Required work
Return the full listing character for character, without its pictures.

-- Opening Marker --

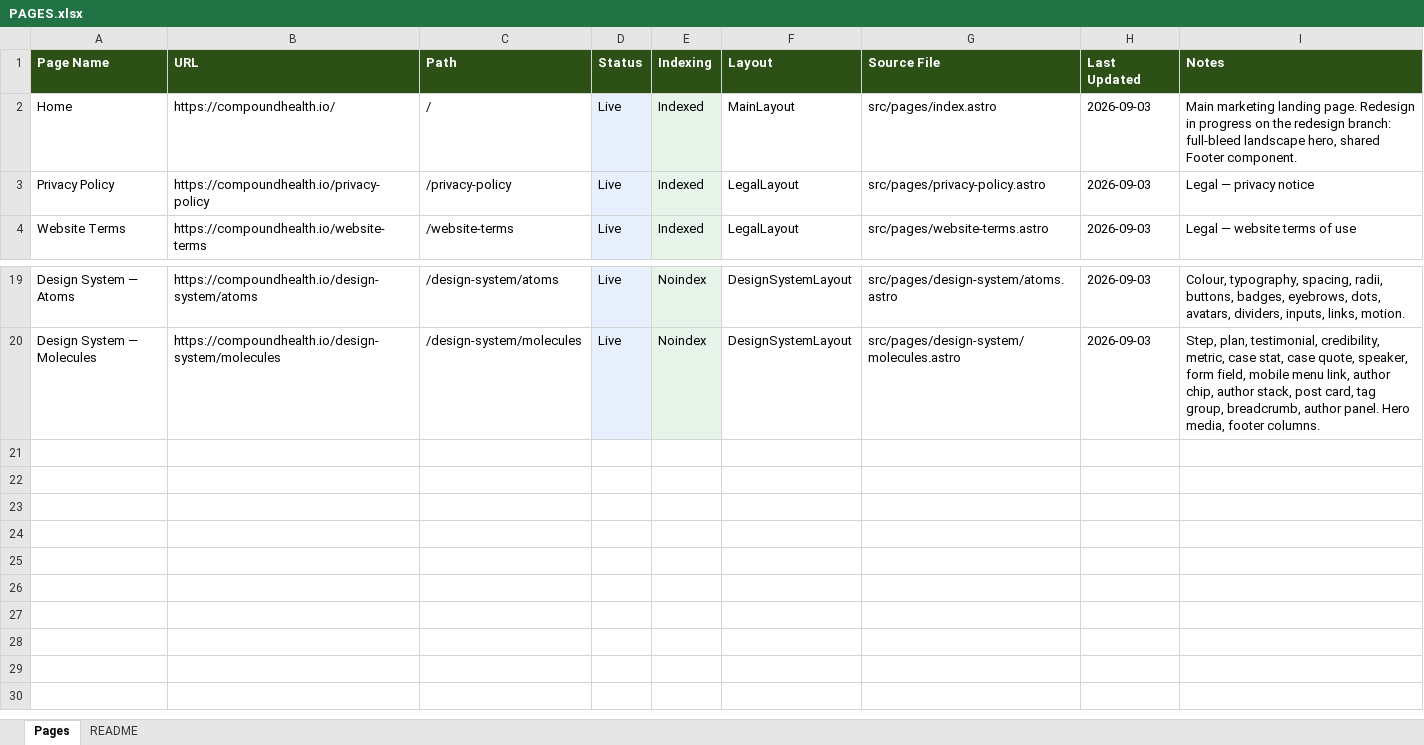
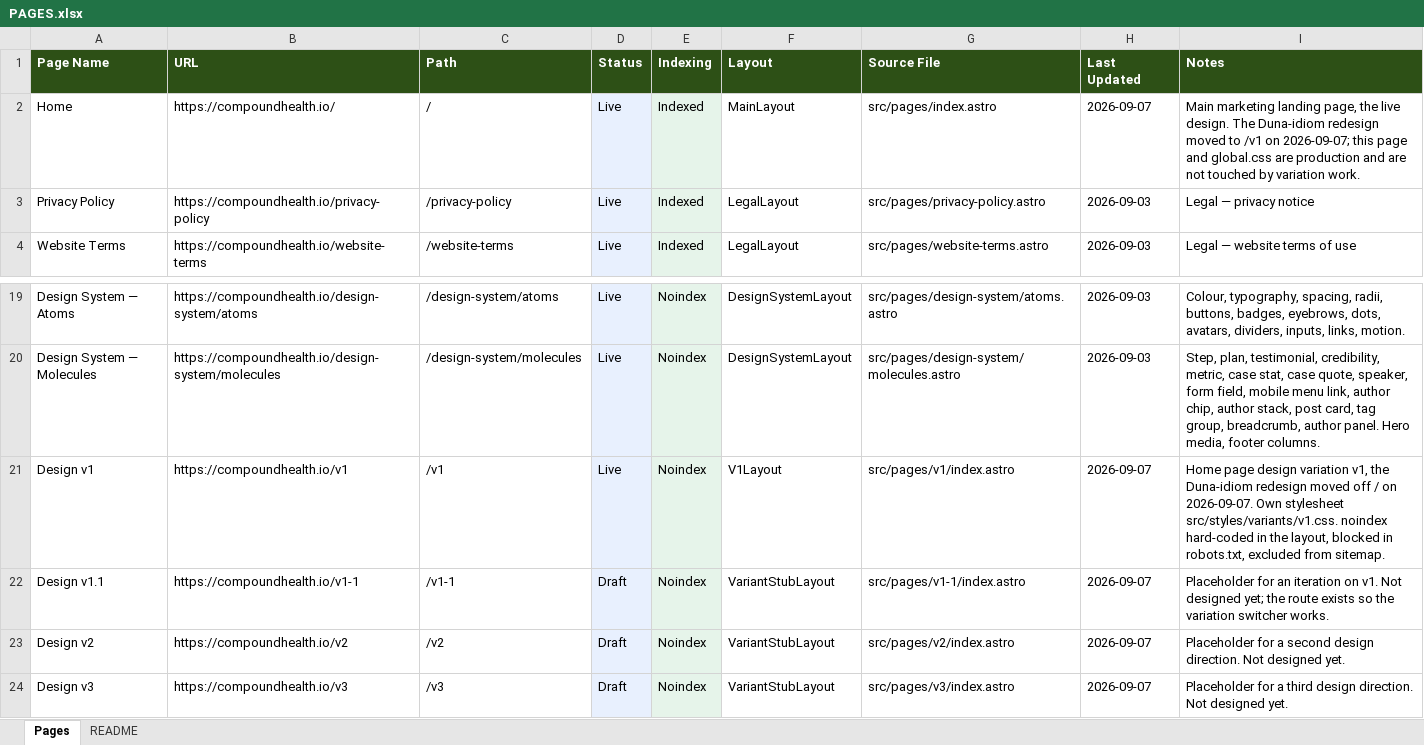
Before and after one commit to blottmarketing/compound-health, an Excel workbook: PAGES.xlsx, sheet Pages, drawn as a sheet; only a part is shown, gaps mark what is left out; values as stored, in another font and other column widths than the file's, no borders; the diff names each change by its address in the sheet, - before the commit and + after, or states it on an @@ line.

```diff
--- a/PAGES.xlsx (sheet Pages)
+++ b/PAGES.xlsx (sheet Pages)
-H2 (Last Updated): 2026-09-03
+H2 (Last Updated): 2026-09-07
-I2 (Notes): …marketing landing page. Redesign in progress on the redesign branch: full-bleed landscape hero, shared Footer component.
+I2 (Notes): …marketing landing page, the live design. The Duna-idiom redesign moved to /v1 on 2026-09-07; this page and global.css are production and are not touched by variation work.
+row 21: Design v1 | https://compoundhealth.io/v1 | /v1 | Live | Noindex | V1Layout | src/pages/v1/index.astro | 2026-09-07 | Home page design variation v1, the Duna-idiom redesign moved off / on 2026-09-07. Own stylesheet src/styles/variants/v1.css. noindex hard-coded in the layout, blocked in robots.txt, excluded from sitemap.
+row 22: Design v1.1 | https://compoundhealth.io/v1-1 | /v1-1 | Draft | Noindex | VariantStubLayout | src/pages/v1-1/index.astro | 2026-09-07 | Placeholder for an iteration on v1. Not designed yet; the route exists so the variation switcher works.
+row 23: Design v2 | https://compoundhealth.io/v2 | /v2 | Draft | Noindex | VariantStubLayout | src/pages/v2/index.astro | 2026-09-07 | Placeholder for a second design direction. Not designed yet.
+row 24: Design v3 | https://compoundhealth.io/v3 | /v3 | Draft | Noindex | VariantStubLayout | src/pages/v3/index.astro | 2026-09-07 | Placeholder for a third design direction. Not designed yet.
```
Also changed, not shown: sheet README, 27 other files.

-- Closing Marker --

Expected output
Before and after one commit to blottmarketing/compound-health, an Excel workbook: PAGES.xlsx, sheet Pages, drawn as a sheet; only a part is shown, gaps mark what is left out; values as stored, in another font and other column widths than the file's, no borders; the diff names each change by its address in the sheet, - before the commit and + after, or states it on an @@ line.

```diff
--- a/PAGES.xlsx (sheet Pages)
+++ b/PAGES.xlsx (sheet Pages)
-H2 (Last Updated): 2026-09-03
+H2 (Last Updated): 2026-09-07
-I2 (Notes): …marketing landing page. Redesign in progress on the redesign branch: full-bleed landscape hero, shared Footer component.
+I2 (Notes): …marketing landing page, the live design. The Duna-idiom redesign moved to /v1 on 2026-09-07; this page and global.css are production and are not touched by variation work.
+row 21: Design v1 | https://compoundhealth.io/v1 | /v1 | Live | Noindex | V1Layout | src/pages/v1/index.astro | 2026-09-07 | Home page design variation v1, the Duna-idiom redesign moved off / on 2026-09-07. Own stylesheet src/styles/variants/v1.css. noindex hard-coded in the layout, blocked in robots.txt, excluded from sitemap.
+row 22: Design v1.1 | https://compoundhealth.io/v1-1 | /v1-1 | Draft | Noindex | VariantStubLayout | src/pages/v1-1/index.astro | 2026-09-07 | Placeholder for an iteration on v1. Not designed yet; the route exists so the variation switcher works.
+row 23: Design v2 | https://compoundhealth.io/v2 | /v2 | Draft | Noindex | VariantStubLayout | src/pages/v2/index.astro | 2026-09-07 | Placeholder for a second design direction. Not designed yet.
+row 24: Design v3 | https://compoundhealth.io/v3 | /v3 | Draft | Noindex | VariantStubLayout | src/pages/v3/index.astro | 2026-09-07 | Placeholder for a third design direction. Not designed yet.
```
Also changed, not shown: sheet README, 27 other files.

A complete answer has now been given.